FRIDAYS WITH GODFATHER
When ultimates become absolutes
FRIDAYS WITH GODFATHER are journal entries I make as I spend time absorbing the wisdom of my godfather, David Goa. The ideas are his, distilled and poorly interpreted by me.
When ultimates become absolutes, they become presumptions and idolatries. But ultimates cannot be fixed and they are not some thing.
For example, when we read John 14:6, it is important to understand Jesus’ claims as ultimate rather than absolute. He is the Way, the Truth, and the Life. And for the Christian, this is ultimate in that we see Jesus Christ as the revelation of God as love and of what it means for humanity to live as those whom God loves. And we hold his Way, this Truth, that Life as ultimate for us.
Holding these truths as ultimate becomes our vocation as a royal priesthood “for the life of the world.” Through Christ and his followers, the Abrahamic blessing is to be extended to all the families of the world. Where we see Christ as ultimate, we live with an expansive vision through self-giving love.

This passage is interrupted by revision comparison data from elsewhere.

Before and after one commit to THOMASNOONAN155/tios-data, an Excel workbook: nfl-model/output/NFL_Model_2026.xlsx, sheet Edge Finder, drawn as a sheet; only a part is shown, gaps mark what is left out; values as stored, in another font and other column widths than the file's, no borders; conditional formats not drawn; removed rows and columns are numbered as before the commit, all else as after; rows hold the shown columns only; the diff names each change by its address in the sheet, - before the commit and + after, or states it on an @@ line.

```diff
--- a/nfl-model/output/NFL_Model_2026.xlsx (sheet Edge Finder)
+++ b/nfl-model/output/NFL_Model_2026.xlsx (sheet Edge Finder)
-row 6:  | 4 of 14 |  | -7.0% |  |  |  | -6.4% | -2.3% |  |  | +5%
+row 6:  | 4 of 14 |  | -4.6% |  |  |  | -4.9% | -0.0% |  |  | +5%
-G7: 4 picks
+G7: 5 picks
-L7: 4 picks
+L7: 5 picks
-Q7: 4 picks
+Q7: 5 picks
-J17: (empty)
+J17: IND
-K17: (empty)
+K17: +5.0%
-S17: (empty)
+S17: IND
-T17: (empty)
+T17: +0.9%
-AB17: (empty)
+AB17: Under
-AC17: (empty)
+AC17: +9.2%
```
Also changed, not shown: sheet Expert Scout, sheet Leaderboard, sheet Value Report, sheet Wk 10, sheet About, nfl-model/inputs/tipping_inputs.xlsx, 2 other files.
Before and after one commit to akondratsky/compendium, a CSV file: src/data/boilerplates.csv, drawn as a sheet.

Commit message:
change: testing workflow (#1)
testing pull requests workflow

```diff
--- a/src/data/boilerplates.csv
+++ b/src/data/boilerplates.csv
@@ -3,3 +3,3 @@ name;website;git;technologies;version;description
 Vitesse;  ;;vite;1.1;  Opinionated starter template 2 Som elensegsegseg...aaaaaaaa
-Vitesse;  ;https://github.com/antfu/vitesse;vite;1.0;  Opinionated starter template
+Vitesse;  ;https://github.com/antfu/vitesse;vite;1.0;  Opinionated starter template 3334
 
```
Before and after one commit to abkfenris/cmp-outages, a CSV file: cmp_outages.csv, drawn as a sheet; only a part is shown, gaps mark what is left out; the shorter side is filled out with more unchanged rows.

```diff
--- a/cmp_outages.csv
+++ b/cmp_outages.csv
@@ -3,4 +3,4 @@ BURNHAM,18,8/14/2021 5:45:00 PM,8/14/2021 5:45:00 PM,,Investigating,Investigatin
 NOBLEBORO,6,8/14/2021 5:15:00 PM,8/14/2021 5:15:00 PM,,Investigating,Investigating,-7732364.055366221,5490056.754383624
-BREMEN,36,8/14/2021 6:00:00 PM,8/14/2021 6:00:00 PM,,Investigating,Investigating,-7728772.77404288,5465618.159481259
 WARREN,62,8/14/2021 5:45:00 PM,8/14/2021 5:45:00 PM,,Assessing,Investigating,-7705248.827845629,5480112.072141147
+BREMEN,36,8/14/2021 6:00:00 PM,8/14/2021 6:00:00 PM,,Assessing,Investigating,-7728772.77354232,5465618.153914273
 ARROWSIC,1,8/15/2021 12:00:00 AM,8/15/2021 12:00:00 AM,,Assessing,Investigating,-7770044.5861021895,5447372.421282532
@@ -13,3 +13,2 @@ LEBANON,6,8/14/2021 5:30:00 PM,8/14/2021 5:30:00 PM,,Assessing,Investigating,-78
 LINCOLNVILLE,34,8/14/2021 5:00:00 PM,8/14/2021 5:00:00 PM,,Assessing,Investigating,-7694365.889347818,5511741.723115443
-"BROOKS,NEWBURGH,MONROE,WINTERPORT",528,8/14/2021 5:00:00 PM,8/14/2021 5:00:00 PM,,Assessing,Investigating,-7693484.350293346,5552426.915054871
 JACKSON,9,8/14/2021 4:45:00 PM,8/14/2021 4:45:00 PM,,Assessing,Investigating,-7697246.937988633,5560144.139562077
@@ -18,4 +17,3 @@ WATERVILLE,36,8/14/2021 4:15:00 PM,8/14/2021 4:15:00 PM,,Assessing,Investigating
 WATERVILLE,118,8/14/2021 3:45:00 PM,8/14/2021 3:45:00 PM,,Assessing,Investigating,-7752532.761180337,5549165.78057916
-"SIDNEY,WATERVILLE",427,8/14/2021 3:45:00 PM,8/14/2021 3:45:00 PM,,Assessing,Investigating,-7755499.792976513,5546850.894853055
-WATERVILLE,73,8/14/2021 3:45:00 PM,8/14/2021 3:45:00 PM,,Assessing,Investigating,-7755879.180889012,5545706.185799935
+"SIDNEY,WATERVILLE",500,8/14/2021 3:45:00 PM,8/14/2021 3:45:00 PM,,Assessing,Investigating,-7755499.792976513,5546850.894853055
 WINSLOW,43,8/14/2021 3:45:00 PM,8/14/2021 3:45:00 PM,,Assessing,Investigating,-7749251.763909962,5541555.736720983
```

But if we reduce the ultimate to an absolute, John 14:6 shrinks to an us-them, in-out presumption, a boundary marker for exclusion in which the Church holds a monopoly on Jesus Christ and their territory marks the horizon of the Kingdom of God. In this model, Christ is diminished to an idol held in captivity by those who make him their absolute. And our expansive proclamation of “peace on earth, good tidings to all people” is perverted into a dehumanizing colonialist project.
The difference, then, between ultimates and absolutes is hardly subtle. The two orientations stand opposed as competing ways of seeing Christ, seeing humanity, and seeing the world. They virtually represent two kingdoms (one a commonweal, the other a hegemony).
One could even say that what is opposite of the ultimate, is not what is temporal, but what is absolute—it is anti-Christ and inhuman because instead of being open and life-giving it becomes death-dealing and closed.